Your place to come talk about clothes whenever you feel like it.
It’s no secret that fashion-conscious American women are enamored with the French. You can hardly open a magazine without seeing some attempt to emulate French style. I can always tell if someone is French or not, because the French have this undone, natural elegance and cool and collected demeanor. You can have the same hair or wear the same outfit, but it doesn’t work.
So I was downright giddy when model Caroline De Maigret, whose perfectly imperfect style has made her a French fashion icon, released her book "How To Be Parisian Wherever You Are: Love, Style, and Bad Habits" this fall. This was my entrée into the Gallic psyche -- my way to finally bridge the gap between my California roots and my French inner soul.
Let’s start at the beginning. A few “rules” that you must follow to look as though you hail from the City of Light.
“Her hair is never immaculate and it's rare that she goes for a blowout."
My hair is long and thick. I have no desire to spend the cursory hour it would take to dry and style it. I wash it once a week, let it air dry, and don’t own a hairbrush. I’m practically Parisian already.
"Only wear mascara and bright red lipstick, and the rest should be natural. The French don't wear foundation."
I don’t wear much makeup, so red lipstick might be a bit adventurous for me. But I’ll give it a try.
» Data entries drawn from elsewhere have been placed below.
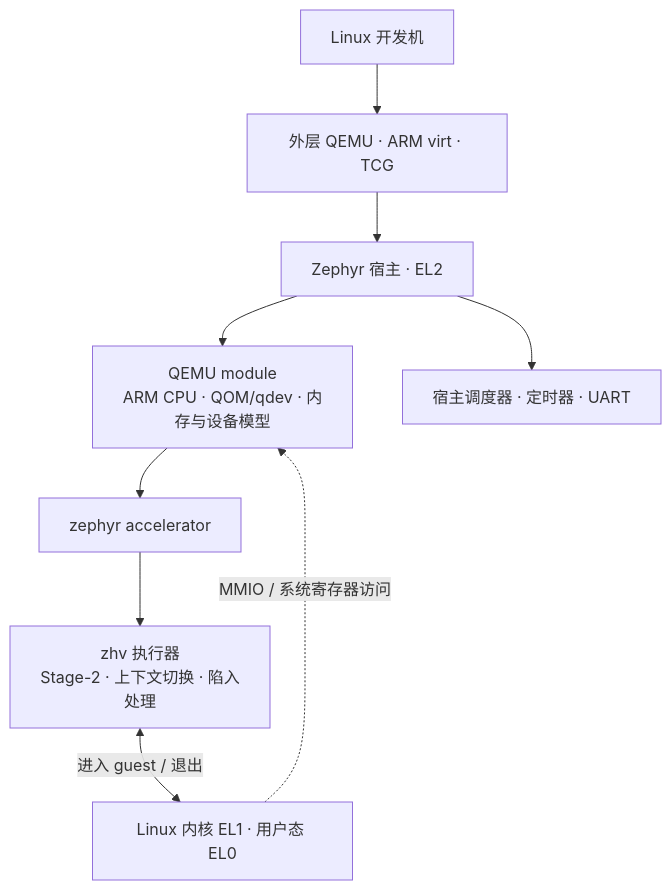
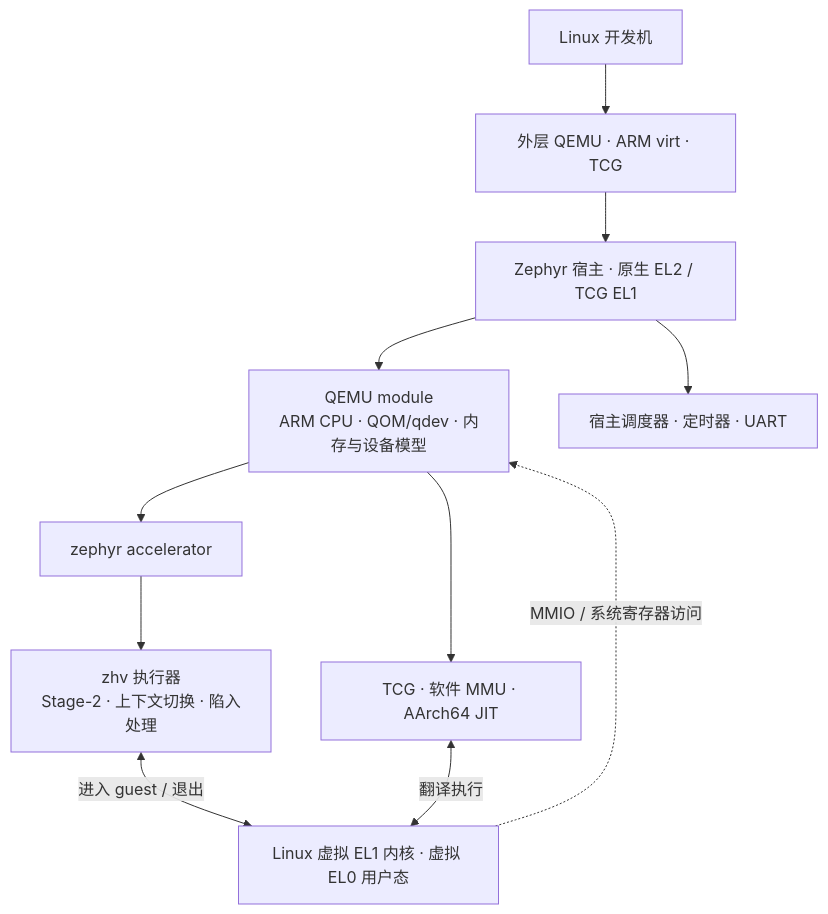
Before and after one commit to processmission/qemu-on-zephyr: the diagram in README.zh-CN.md, drawn with Mermaid. The commit also changed other lines of this file and 40 other files, not shown here.

First line of the commit message:
qemu/zephyr: add TCG execution and selectable ARM64 CPUs

````diff
--- a/README.zh-CN.md
+++ b/README.zh-CN.md
@@ -77,11 +89,13 @@
 ```mermaid
 flowchart TB
     host["Linux 开发机"] --> outer["外层 QEMU · ARM virt · TCG"]
-    outer --> zephyr["Zephyr 宿主 · EL2"]
+    outer --> zephyr["Zephyr 宿主 · 原生 EL2 / TCG EL1"]
     zephyr --> models["QEMU module<br/>ARM CPU · QOM/qdev · 内存与设备模型"]
     models --> accel["zephyr accelerator"]
+    models --> tcg["TCG · 软件 MMU · AArch64 JIT"]
     accel --> executor["zhv 执行器<br/>Stage-2 · 上下文切换 · 陷入处理"]
-    executor <-->|"进入 guest / 退出"| guest["Linux 内核 EL1 · 用户态 EL0"]
+    executor <-->|"进入 guest / 退出"| guest["Linux 虚拟 EL1 内核 · 虚拟 EL0 用户态"]
+    tcg <-->|"翻译执行"| guest
     guest -.->|"MMIO / 系统寄存器访问"| models
     zephyr --> scheduler["宿主调度器 · 定时器 · UART"]
 ```
````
“You’re not a slave to the cult of the perfect body -- so learn to make the best of what nature gave you."
Any diet regimen that requires zero hours logged on a treadmill is OK by me. Living in New York City, I walk everywhere. Every time I pass an Equinox, I keep my head high and keep going.
"How to Be Parisian" advises sticking to one brand of perfume -- all in all, pretty easy to follow.
“Faux Pas: Being friends with your children."
But my mom is my best friend...
On Small Talk
"Get to the point. Hang up as soon as you have your answer."
So we really can’t gossip about who got sent home on "The Bachelor" last night?
“She doesn’t say thank you, hi, and will complain about the rudeness of waiters."
My SoCal manners just grimaced.
Now that I've got the spritz of Chanel on my wrist, no exercise, red lipstick, and messy hair, why do I still look American? (I even put on a Breton-stripe shirt.)
And that’s when I realized: It’s not about a hairstyle or a button-down shirt. I’ll never look truly Parisian because my attitude gives me away. I don’t have that unwavering, self-assured poise, that fierce independent spirit that you develop to survive growing up in a city like Paris. So rather than try to emulate Parisian women, I’ll just keep to admiring them from afar.